Sport - National
Celtics hire Doc Rivers as head coach
BOSTON (AP) _ Danny Ainge finally has a coach of his own choosing.
The boss of the Boston Celtics hired Doc Rivers on Thursday to be the 16th coach in franchise history and the third since Ainge took over as team president less than a year ago.
``I have all the trust in Doc to turn the entire locker room over to him,'' Ainge said. ``I think it goes both ways: I believe in Doc and Doc believes in me. That's a great feeling.''
It's also a new feeling for Ainge, who clashed with former coach Jim O'Brien. O'Brien quit in January, citing philosophical differences, and has since been hired by the Philadelphia 76ers.
John Carroll, an assistant coach brought in by Rick Pitino, took over as interim coach and finished out the season. He was let go on Monday, a day after the Celtics were swept out of the playoffs by the Indiana Pacers.
``As soon as Jim O'Brien left, I started contemplating what we might do for our future,'' Ainge said. ``Doc was someone I thought of right away.''
Ainge went to Orlando on Monday to interview Rivers.
``Danny Ainge called me and asked me to coach the Boston Celtics,'' Rivers said. ``If you like basketball, I don't know how you could say no to that.''
Rivers spent 13 seasons with the Hawks, Clippers, Knicks and Spurs, playing on the 1986 Atlanta team that the Celtics defeated in the second round on their way to their last NBA title.

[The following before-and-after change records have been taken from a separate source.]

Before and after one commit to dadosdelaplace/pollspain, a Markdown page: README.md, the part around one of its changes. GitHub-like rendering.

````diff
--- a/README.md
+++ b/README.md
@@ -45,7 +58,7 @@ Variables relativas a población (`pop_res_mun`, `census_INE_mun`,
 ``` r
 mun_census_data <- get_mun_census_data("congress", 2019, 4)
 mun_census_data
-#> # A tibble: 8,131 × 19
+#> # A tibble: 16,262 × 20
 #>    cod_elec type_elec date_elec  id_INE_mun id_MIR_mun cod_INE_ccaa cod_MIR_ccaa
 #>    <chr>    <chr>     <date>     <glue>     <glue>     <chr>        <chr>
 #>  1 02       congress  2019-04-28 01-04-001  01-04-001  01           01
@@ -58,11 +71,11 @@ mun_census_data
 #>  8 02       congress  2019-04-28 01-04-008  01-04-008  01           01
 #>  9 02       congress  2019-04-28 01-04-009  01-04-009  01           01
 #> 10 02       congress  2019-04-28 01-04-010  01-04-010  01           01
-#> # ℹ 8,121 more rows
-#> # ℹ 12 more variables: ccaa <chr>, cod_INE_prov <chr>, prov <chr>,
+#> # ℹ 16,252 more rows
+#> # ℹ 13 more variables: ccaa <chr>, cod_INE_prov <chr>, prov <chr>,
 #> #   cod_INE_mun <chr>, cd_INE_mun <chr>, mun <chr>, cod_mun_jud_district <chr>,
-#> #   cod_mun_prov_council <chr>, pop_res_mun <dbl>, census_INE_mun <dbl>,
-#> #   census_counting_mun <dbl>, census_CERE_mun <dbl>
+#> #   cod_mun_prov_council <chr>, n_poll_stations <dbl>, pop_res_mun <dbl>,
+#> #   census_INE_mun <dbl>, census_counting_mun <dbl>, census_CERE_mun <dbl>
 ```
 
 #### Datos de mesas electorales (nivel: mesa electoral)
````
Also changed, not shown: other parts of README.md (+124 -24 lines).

He retired as a player in 1996 and worked as a TV analyst before becoming the head coach in Orlando in 1999. In his first season, he was the NBA's coach of the year after leading a team with four undrafted starters to a .500 record.
Rivers went 171-168 in five seasons with Orlando before he was fired in November when the Magic opened the season with one win and 10 consecutive losses. He has been working for ABC as an analyst ever since, a job he will keep through the NBA Finals.
Rivers, 42, takes over the coaching reigns for the once-proud franchise that amassed a record 16 NBA titles. Two years after reaching the conference finals, the Celtics made the playoffs this year with a 36-46 record.
But the real problems were beneath the surface, starting a year ago when Ainge was hired in the middle of the playoffs to clean house.
Ainge, in a series of trades that turned over most of the roster, jettisoned star Antoine Walker and several O'Brien favorites who stood out for their hustle and defense.
Carroll lost 12 of his first 13 games but still was able to grab the last playoff berth in the East. But four quick losses later, he was gone, too.
``I know this isn't a job you walk into and you walk into the (NBA) finals. I know that fully,'' Rivers said. ``I wouldn't be here if it weren't for my relationship with Danny.''
Rivers said he wanted the team to run the floor more than it has in the past without becoming soft on defense. He said he wanted to get help for Paul Pierce, who was frustrated at the end of the season by his inability to do everything himself.
``When you lose games, you get down,'' Rivers said. ``I don't think he was down on himself _ he was down on losing.''
Rivers said he welcomed the challenge of coaching Ricky Davis, the talented but occasionally troublesome guard who has had trouble fitting in on four separate teams.
``Some of his judgments at times have not been great,'' Rivers said. ``But if I'm in a game I would rather have a guy (like Davis) who is capable of taking a game over.''
Four players _ Raef LaFrentz, Jiri Welsch, Kendrick Perkins and Walter McCarty _ sat in the front row at Rivers' news conference. After his opening remarks, Rivers turned to them and said, ``You'll find me with no agendas. I just want to win.
``However we find a way to do that, that's what we're going to do.''
They seemed receptive to the message.
``I think,'' McCarty said, ``it's the first move in, hopefully, the right direction.''